Definition and Guidance from Past Research. A second typology, focused on families who have already become homeless, would classify families by the factors that block their ability to exit homelessness (e.g., poor credit; past justice involvement), as well as challenges they may have to maintain stability and self-sufficiency. Some families exit shelters and emergency housing quickly (within a month or less), while others stay for relatively longer periods of time, depending on the system. Some families experience repeated episodes of homelessness.
Although past research has indicated that housing subsidies are a major predictor of successful, stable exits, it is clear that there are not enough subsidies to meet the needs of all families that are homeless. In addition, some families may need less than a subsidy to exit homelessness and others may need additional supports. For example, domestic violence victims may be able to afford housing but other barriers preclude their ability to access safe housing. In addition, research has indicated that some families do still return to homelessness, despite having had a subsidy in the past. Therefore, it is important to understand the factors that help families exit homelessness quickly, as well as the contextual and personal barriers that block families from exiting homelessness. This understanding could help classify families who need minimal resources to exit and those that need additional assistance.
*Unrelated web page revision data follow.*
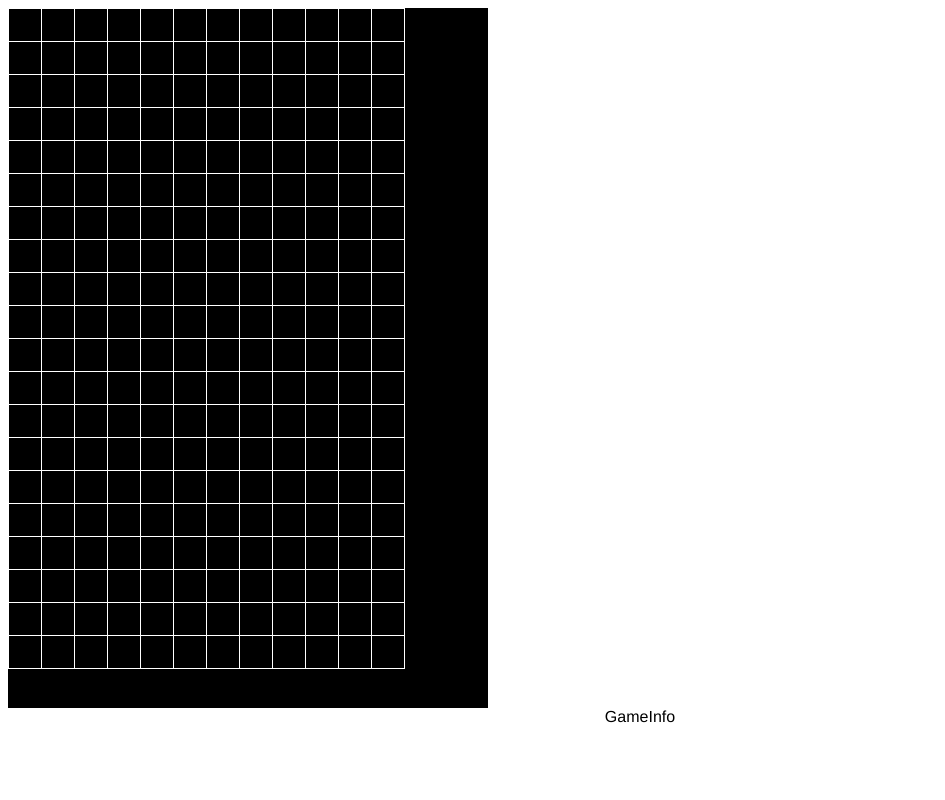
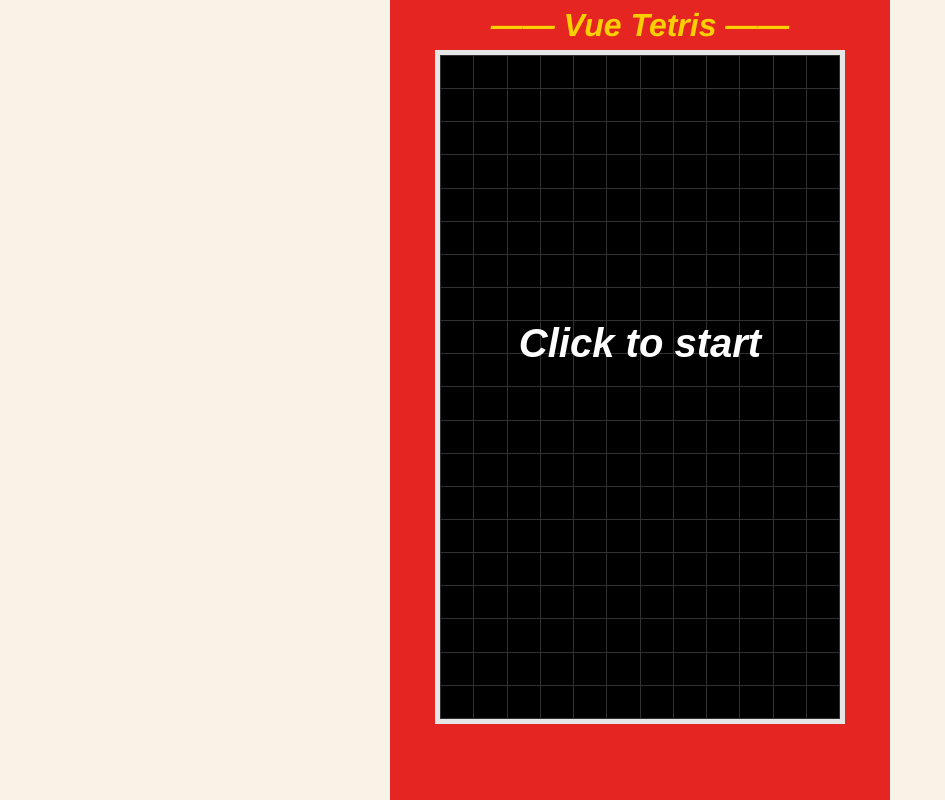
Before and after one commit to laddwong/tricky-tetris, a Vue app: page / in a window 1280 px wide. Shown: the whole page, without its empty margins (0-945 px from the left). Built offline with nearby package versions, Linux system fonts and the light colour scheme.

Commit message:
'界面调整'

```diff
--- a/src/App.vue
+++ b/src/App.vue
@@ -16,10 +16,19 @@ export default {
 </script>
 
 <style>
+html {
+  height: 100%;
+}
+body{
+  margin: 0px;
+  width: 100%;
+  height: 100%;
+}
 #app {
   font-family: Avenir, Helvetica, Arial, sans-serif;
   -webkit-font-smoothing: antialiased;
   -moz-osx-font-smoothing: grayscale;
-  text-align: center;
+  height: 100%;
+  background-color: #F9F3E7;
 }
 </style>
--- a/src/components/Game.vue
+++ b/src/components/Game.vue
@@ -1,7 +1,13 @@
 <template>
-	<div @click="nextBrick">
+	<div class="game-container">
+		<div class="banner" v-if="ifBanner">
+			<button @click.once="startGame">Click to start</button>
+		</div>
+		<div class="title">
+			<h1>—— Vue Tetris ——</h1>
+		</div>
 		<Playground @landing="nextBrick" :newBrickType="newBrickType"/>
-		<GameInfo/>
+		<GameInfo v-if="false"/>
 	</div>
 </template>
 
@@ -17,11 +23,16 @@
 		},
 		data () {
 			return {
-				newBrickType:''
+				newBrickType:'',
+				ifBanner: true
 			}
 		},
 		methods: {
 			nextBrick () {
+				this.newBrickType = randomType()
+			},
+			startGame () {
+				this.ifBanner = false
 				this.newBrickType = randomType()
 			}
 		}
@@ -29,5 +40,39 @@
 </script>
 
 <style scoped>
-
+	.game-container {
+		background-color: #E52521;
+		position: relative;
+		width: 500px;
+		height: 100%;
+		margin: auto;
+	}
+	.title h1 {
+		line-height: 50px;
+		text-align: center;
+		margin: 0px;
+		color: #FBD000;
+		font-style: oblique;
+	}
+	.banner {
+		position: absolute;
+		top: 40%;
+		left: 0;
+		right: 0;
+		text-align: center;
+	}
+	.banner button {
+		font-size: 40px;
+		color: #FFF;
+		font-weight: bold;
+		background: none;
+		border: none;
+		white-space: nowrap;
+		font-style: oblique;
+		cursor: pointer;
+	}
+	.banner button:hover {
+		text-stroke-width: 5px;
+		text-stroke-color: #FBD000;
+	}
 </style>
--- a/src/components/Playground.vue
+++ b/src/components/Playground.vue
@@ -163,11 +163,11 @@
     mounted () {
       let that = this
       document.onkeydown = function (e) {
+        if (e.code === 'Space') {
+          that.rotate()
+          return;
+        }
         if (e.key.indexOf('Arrow') !== -1) {
-          if (e.key === 'ArrowUp') {
-            that.rotate()
-            return;
-          }
           if (e.key === 'ArrowDown') {
             that.fall()
             return;
@@ -184,23 +184,25 @@
 <style scoped>
   .playground-container {
     background-color: #000;
-    height: 700px;
-    width: 480px;
+    margin: auto;
+    height: 664px;
+    width: 400px;
+    border: 5px solid #E6E6E6;
   }
   table {
     border-collapse: collapse;
-
+    width: 100%;
+    height: 100%;
   }
   td {
-    border: 1px solid #FFF;
+    border: 1px solid #303133;
   }
   .default {
     display: block;
-    height: 30px;
-    width: 30px;
     background-color: black;
+    height: 100%;
   }
   .active {
-    background-color: white;
+    background-color: #049CD8;
   }
 </style>
```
In particular, as Dr. Jill Khadduri emphasized in her paper (see Appendix C), it is important that a typology differentiate between families who need permanent mainstream housing and those who need permanent supportive housing.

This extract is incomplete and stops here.